LISTED RECORDS
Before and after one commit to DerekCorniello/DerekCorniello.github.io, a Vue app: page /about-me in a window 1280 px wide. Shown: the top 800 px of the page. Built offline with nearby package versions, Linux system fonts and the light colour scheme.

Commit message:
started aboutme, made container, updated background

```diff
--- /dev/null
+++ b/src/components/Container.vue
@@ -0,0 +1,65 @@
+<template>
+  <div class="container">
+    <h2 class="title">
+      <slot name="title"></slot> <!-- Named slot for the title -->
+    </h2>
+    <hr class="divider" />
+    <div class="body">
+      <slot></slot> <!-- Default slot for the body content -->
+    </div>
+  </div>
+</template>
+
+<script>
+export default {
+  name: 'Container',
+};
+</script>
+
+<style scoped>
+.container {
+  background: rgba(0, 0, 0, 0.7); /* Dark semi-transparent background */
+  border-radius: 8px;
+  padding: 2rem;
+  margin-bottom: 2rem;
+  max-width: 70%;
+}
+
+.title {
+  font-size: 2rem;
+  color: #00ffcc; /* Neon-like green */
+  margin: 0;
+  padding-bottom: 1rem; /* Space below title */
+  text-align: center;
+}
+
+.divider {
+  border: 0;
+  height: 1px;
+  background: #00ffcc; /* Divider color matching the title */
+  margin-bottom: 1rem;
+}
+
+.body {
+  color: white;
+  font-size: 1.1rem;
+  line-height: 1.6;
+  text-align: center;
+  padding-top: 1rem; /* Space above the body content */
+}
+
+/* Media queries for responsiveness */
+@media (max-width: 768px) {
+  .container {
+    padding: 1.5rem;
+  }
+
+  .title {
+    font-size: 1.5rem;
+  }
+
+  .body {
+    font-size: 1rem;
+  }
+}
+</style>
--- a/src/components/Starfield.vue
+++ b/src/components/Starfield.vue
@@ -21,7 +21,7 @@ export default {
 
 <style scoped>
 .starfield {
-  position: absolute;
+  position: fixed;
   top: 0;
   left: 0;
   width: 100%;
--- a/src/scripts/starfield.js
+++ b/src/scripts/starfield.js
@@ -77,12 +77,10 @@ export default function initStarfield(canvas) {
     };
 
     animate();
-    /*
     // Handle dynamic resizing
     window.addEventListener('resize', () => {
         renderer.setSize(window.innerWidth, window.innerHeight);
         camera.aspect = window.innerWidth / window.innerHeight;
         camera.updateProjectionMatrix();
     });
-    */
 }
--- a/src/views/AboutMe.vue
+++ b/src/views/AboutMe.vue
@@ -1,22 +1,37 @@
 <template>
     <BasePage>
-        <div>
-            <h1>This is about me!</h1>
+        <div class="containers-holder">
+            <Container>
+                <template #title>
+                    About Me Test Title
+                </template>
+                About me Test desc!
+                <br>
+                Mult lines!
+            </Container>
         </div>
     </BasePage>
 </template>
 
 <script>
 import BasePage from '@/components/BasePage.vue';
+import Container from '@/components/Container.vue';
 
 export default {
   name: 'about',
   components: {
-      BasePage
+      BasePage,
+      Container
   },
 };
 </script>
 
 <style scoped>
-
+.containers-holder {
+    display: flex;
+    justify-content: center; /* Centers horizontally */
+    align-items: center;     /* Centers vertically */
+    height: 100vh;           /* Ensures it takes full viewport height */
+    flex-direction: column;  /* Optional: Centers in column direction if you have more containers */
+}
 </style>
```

--

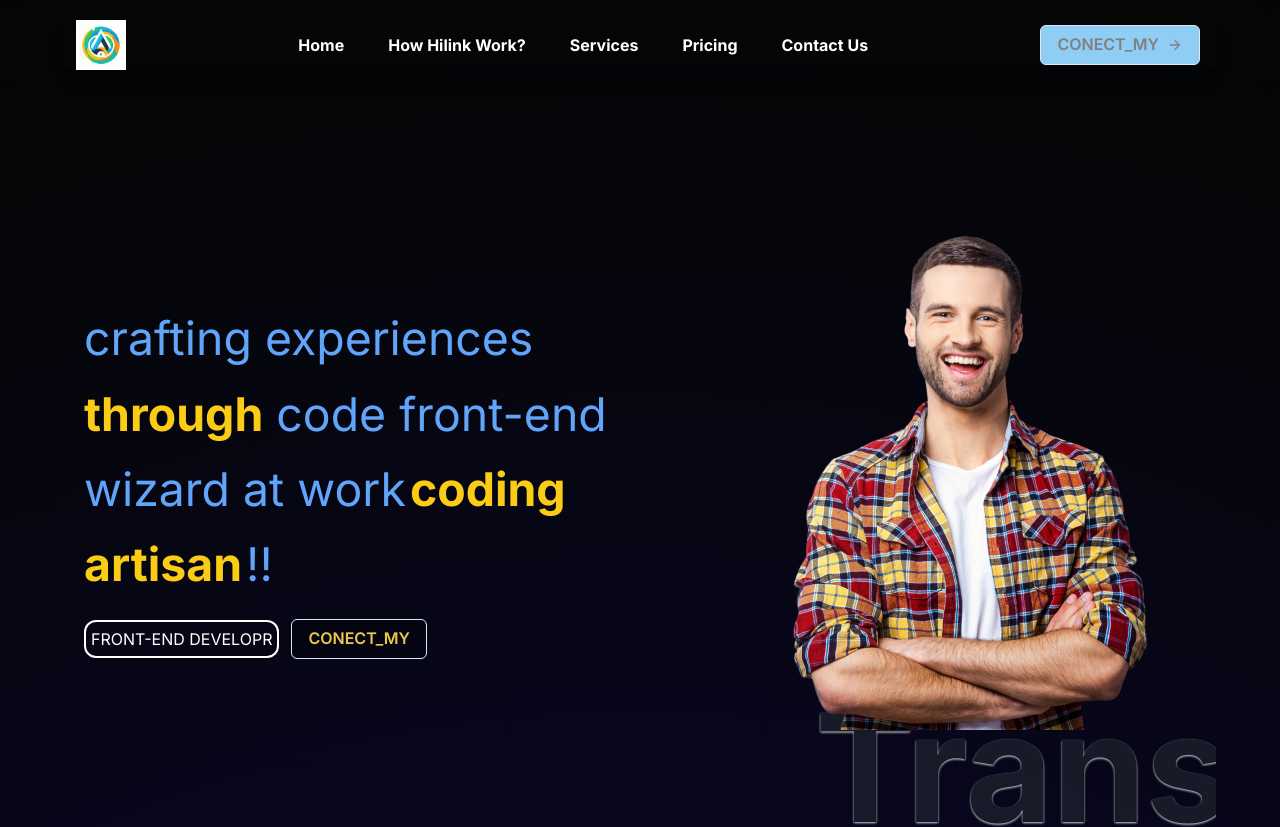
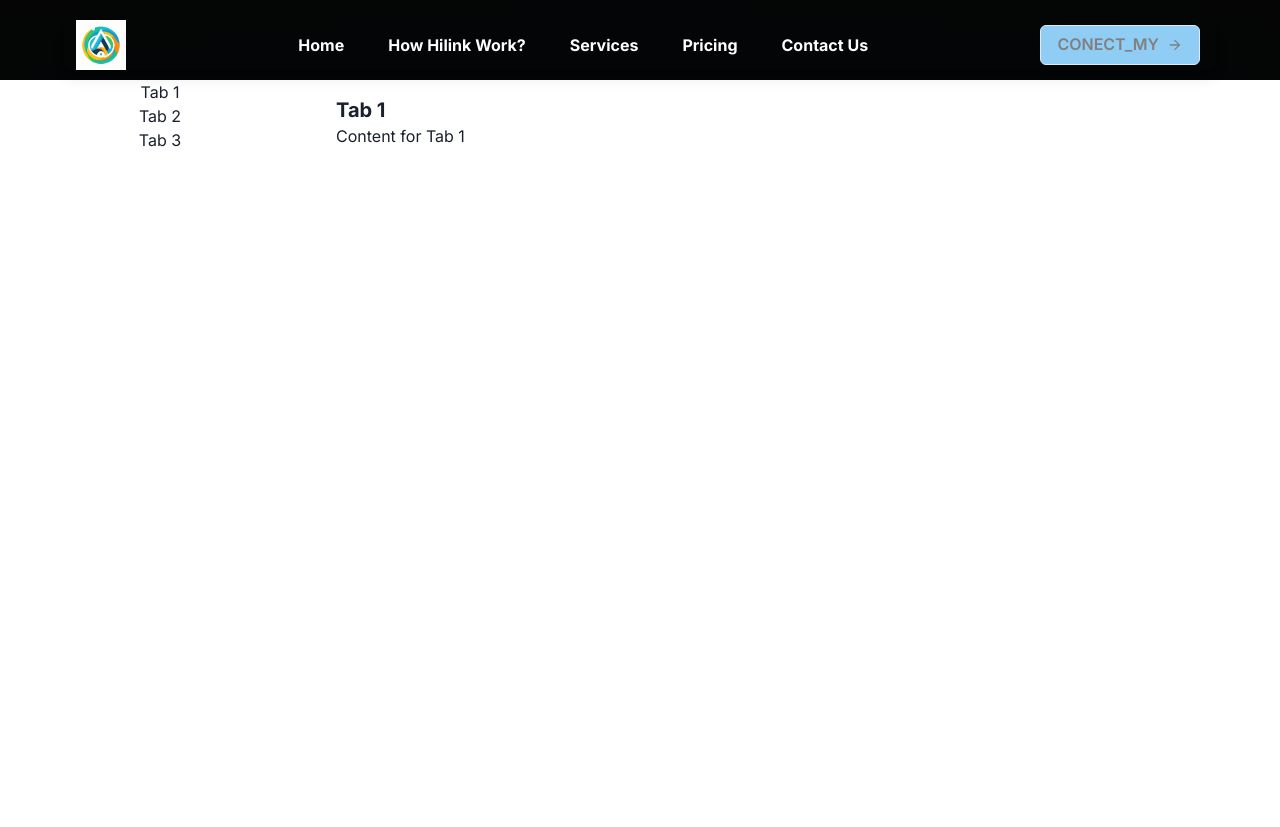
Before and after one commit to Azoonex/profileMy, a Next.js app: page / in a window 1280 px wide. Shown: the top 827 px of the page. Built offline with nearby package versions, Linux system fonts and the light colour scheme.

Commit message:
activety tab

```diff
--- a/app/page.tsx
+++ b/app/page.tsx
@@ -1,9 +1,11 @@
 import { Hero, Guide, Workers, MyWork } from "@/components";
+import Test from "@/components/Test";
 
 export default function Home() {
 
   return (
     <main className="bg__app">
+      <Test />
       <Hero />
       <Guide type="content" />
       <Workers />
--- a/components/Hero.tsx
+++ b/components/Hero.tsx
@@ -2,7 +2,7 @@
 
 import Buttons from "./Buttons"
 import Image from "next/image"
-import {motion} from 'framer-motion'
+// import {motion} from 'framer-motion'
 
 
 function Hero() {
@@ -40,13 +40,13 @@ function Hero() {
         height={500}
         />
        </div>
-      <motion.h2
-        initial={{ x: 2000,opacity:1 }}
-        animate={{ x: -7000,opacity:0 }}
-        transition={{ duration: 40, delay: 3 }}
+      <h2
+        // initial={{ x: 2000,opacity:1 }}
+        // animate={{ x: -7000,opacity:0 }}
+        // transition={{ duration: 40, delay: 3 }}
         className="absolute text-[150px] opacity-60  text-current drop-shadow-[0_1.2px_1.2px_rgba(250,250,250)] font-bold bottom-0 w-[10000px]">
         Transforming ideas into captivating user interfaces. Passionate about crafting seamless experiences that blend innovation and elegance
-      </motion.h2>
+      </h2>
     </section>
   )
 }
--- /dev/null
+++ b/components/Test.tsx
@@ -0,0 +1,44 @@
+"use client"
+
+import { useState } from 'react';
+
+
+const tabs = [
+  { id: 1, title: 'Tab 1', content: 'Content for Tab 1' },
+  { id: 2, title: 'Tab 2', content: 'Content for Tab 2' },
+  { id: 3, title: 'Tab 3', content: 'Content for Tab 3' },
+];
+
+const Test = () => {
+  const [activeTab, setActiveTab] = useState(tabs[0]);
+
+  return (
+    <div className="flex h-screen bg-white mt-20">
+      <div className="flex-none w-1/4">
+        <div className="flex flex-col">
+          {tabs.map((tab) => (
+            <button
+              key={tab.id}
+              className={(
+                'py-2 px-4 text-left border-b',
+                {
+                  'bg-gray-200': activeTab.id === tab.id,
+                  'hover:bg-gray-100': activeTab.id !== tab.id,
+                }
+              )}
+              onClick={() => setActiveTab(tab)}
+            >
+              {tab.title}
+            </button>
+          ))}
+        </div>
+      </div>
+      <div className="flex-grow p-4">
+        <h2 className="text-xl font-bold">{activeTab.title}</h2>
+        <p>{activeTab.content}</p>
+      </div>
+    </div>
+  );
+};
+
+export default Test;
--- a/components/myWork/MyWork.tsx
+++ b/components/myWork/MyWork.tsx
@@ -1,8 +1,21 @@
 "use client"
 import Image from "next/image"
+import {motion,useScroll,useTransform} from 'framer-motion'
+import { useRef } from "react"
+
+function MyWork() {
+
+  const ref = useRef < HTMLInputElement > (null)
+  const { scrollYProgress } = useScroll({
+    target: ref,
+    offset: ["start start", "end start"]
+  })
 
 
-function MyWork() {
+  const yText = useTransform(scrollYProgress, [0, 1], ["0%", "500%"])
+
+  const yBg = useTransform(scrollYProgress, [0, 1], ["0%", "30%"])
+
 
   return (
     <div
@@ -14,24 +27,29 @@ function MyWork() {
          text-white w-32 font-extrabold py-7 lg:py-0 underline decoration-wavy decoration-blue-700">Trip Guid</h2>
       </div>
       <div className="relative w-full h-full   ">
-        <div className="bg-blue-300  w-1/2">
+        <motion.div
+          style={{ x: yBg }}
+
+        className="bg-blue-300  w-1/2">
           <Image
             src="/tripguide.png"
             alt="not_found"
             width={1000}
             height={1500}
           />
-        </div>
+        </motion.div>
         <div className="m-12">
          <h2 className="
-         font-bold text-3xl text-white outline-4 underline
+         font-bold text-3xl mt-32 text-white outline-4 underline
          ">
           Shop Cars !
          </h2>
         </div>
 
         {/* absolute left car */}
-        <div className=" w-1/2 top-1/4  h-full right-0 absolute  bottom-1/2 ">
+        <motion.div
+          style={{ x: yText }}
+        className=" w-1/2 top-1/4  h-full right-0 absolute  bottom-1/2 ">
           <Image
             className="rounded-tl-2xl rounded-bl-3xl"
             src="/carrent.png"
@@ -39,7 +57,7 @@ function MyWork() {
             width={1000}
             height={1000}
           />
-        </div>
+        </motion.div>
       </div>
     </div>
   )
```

...

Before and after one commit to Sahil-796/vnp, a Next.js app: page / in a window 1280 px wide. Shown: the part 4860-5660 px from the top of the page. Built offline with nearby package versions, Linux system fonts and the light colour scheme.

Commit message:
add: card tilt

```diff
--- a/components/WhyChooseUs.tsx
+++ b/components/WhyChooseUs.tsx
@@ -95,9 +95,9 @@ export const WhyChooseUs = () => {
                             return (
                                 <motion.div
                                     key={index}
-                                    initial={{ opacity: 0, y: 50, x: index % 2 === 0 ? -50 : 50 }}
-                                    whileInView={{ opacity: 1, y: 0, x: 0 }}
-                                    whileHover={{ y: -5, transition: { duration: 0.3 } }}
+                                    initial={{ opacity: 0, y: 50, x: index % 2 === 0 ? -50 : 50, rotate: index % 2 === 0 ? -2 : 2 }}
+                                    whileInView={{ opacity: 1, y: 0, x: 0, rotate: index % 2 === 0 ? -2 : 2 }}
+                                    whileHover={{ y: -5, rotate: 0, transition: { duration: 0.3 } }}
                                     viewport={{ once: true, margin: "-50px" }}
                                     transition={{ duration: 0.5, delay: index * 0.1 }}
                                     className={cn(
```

WHAT YOU ARE ASKED TO DO
Where a line in the listing above contains "motion", copy that line.

SOLUTION TO THE EXERCISE
-import {motion} from 'framer-motion'
+// import {motion} from 'framer-motion'
-      <motion.h2
-      </motion.h2>
+import {motion,useScroll,useTransform} from 'framer-motion'
+        <motion.div
+        </motion.div>
+        <motion.div
+        </motion.div>
                                 <motion.div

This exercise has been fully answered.